- _What you are asked to do_:
This task calls for copying every line in the data below that contains the word "bottom".

┄┄┄┄┄┄┄┄┄┄

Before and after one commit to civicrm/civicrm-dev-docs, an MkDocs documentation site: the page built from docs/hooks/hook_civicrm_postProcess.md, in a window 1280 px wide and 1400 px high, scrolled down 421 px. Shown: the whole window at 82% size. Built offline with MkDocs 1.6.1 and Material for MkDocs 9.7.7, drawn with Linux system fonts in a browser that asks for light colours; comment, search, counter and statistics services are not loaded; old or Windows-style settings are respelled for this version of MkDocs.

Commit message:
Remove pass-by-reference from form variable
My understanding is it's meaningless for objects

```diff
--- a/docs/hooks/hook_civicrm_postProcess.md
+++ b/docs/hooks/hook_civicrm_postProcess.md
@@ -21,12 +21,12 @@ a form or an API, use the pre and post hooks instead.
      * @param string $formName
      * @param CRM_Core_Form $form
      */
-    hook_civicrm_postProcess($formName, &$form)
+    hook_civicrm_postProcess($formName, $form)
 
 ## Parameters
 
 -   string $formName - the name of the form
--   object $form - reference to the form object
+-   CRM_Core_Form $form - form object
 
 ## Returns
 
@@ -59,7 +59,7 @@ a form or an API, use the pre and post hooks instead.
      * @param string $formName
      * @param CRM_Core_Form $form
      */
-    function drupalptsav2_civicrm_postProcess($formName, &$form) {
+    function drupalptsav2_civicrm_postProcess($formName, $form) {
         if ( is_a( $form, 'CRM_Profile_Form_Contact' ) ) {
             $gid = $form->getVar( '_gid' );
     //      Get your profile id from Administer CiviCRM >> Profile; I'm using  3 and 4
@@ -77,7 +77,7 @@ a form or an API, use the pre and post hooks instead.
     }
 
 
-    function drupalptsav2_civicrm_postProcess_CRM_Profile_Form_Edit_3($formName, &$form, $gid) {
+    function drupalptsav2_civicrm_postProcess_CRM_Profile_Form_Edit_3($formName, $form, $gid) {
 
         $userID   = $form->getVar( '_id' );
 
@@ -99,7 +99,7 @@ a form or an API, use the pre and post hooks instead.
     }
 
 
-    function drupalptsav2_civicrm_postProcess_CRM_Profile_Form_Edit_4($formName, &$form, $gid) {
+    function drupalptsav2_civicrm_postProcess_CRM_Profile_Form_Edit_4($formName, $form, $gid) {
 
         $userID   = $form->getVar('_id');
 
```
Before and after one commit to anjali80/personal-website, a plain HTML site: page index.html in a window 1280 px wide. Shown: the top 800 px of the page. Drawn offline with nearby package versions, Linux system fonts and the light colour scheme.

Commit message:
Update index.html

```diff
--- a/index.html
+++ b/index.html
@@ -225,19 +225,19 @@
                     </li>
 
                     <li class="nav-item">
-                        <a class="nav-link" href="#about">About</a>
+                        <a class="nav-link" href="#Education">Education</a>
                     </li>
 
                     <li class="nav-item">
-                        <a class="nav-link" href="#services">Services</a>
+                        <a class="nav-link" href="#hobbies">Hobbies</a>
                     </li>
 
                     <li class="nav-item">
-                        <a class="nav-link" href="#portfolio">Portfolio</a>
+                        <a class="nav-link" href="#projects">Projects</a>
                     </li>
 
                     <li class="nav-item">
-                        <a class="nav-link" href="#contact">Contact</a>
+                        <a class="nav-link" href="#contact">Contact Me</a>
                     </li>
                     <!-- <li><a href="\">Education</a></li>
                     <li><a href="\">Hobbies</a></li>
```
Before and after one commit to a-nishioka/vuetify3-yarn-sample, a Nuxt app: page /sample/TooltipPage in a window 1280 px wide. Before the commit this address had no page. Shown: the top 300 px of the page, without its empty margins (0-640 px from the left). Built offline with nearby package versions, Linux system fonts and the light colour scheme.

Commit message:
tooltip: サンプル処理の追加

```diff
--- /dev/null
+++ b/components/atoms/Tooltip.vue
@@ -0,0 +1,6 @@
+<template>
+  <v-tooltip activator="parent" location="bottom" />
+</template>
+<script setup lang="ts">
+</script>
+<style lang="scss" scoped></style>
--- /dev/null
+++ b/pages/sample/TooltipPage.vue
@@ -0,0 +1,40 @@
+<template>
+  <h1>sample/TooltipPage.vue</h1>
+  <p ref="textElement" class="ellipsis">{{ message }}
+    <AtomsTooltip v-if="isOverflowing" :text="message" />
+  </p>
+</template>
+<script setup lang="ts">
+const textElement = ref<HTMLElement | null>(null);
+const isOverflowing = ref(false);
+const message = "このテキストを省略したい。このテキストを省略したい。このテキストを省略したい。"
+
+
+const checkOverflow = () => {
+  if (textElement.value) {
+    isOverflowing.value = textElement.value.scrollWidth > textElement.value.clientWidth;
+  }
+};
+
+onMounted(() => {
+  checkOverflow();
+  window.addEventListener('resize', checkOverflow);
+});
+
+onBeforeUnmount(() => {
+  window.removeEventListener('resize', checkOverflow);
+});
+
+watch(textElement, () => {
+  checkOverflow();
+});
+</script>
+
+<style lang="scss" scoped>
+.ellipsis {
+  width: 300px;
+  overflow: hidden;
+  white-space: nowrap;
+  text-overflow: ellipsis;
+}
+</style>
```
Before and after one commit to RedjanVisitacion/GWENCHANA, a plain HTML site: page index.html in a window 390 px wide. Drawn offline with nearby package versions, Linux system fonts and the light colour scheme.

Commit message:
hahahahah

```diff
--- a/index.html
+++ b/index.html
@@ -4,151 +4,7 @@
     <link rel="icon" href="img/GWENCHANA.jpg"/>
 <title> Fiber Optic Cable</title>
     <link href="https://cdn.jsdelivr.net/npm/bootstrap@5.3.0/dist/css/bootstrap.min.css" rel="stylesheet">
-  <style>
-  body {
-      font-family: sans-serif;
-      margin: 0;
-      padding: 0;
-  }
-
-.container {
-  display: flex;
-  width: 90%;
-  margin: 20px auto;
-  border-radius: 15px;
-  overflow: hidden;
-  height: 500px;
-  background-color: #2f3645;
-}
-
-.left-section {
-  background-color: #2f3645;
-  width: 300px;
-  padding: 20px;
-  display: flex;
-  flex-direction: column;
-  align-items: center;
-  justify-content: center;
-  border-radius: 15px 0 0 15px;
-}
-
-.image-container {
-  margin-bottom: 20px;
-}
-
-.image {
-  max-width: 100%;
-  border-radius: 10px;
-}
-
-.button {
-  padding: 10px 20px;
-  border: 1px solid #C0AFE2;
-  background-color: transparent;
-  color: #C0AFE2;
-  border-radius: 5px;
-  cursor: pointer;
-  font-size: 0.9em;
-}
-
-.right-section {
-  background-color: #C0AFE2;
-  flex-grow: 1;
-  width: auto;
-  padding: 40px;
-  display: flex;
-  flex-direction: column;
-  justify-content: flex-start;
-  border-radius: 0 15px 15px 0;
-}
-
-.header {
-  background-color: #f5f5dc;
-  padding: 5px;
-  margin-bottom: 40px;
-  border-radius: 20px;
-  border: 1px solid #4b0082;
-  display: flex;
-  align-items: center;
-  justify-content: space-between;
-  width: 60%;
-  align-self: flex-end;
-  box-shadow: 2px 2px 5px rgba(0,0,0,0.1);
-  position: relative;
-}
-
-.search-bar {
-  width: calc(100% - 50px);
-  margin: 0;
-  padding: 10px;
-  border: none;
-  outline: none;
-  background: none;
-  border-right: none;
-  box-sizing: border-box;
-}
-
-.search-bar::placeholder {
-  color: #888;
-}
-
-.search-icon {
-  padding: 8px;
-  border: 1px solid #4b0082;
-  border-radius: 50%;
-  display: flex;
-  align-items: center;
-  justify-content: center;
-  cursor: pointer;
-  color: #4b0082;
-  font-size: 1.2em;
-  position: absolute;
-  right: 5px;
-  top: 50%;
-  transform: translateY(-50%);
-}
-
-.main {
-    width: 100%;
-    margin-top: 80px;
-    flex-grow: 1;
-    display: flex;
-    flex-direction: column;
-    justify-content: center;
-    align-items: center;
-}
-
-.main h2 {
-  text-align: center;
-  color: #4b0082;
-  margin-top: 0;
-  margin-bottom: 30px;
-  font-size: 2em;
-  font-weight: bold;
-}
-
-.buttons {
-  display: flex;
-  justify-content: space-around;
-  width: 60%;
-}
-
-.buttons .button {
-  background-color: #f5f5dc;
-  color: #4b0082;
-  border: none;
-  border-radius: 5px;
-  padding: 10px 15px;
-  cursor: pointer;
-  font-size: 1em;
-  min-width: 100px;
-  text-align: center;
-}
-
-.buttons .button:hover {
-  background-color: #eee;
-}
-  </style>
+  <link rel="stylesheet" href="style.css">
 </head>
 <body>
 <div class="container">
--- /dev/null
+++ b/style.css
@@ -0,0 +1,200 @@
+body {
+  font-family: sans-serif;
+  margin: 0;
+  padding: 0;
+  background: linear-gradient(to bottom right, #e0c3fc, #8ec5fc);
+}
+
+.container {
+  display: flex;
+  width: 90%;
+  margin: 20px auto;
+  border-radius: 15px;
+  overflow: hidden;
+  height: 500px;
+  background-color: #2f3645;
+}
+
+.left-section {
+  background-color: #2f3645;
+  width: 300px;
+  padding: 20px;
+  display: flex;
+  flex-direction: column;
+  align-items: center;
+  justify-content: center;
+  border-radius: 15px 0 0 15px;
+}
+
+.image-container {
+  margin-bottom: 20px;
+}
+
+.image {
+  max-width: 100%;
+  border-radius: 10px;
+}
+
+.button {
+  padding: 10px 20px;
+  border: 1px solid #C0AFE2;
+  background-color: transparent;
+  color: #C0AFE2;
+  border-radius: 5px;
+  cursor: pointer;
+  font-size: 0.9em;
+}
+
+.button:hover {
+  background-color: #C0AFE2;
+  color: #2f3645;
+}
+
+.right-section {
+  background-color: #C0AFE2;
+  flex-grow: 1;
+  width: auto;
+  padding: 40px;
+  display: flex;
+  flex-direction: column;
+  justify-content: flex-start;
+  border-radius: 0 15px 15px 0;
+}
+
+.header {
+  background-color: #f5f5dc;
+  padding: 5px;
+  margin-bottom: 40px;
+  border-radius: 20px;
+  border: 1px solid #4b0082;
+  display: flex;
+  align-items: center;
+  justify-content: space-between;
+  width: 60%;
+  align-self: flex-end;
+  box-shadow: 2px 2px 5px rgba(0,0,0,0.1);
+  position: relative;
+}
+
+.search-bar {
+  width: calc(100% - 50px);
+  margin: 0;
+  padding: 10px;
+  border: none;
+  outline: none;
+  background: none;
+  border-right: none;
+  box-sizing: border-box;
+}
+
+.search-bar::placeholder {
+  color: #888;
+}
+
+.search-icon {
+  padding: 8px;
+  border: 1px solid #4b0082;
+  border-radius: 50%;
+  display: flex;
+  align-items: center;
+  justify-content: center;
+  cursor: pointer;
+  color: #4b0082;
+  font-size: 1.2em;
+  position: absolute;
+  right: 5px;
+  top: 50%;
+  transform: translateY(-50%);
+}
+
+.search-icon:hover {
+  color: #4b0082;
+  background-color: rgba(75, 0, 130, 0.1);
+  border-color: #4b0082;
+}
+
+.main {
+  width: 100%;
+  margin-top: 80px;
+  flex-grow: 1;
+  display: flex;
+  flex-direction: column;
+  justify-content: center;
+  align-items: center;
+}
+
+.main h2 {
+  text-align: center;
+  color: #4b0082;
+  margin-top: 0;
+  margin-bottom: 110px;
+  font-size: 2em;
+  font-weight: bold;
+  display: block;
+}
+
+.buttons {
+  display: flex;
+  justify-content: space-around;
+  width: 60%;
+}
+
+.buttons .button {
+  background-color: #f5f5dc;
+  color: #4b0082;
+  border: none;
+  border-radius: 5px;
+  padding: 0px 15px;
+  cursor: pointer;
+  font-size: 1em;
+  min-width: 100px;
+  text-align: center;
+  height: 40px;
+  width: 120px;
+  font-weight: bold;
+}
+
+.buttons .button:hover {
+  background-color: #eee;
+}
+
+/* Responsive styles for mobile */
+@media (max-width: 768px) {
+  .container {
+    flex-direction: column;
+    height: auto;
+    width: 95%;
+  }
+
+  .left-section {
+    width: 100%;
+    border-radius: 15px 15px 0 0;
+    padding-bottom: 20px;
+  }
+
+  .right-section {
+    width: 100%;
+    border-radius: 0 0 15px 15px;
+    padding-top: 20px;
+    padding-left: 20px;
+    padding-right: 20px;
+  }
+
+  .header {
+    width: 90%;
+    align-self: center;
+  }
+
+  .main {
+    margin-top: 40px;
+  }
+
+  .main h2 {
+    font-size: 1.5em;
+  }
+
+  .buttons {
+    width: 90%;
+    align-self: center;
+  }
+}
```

┄┄┄┄┄┄┄┄┄┄

- _Problem solution_:
+  <v-tooltip activator="parent" location="bottom" />
-  margin-bottom: 20px;
-  margin-bottom: 40px;
-  margin-bottom: 30px;
+  background: linear-gradient(to bottom right, #e0c3fc, #8ec5fc);
+  margin-bottom: 20px;
+  margin-bottom: 40px;
+  margin-bottom: 110px;
+    padding-bottom: 20px;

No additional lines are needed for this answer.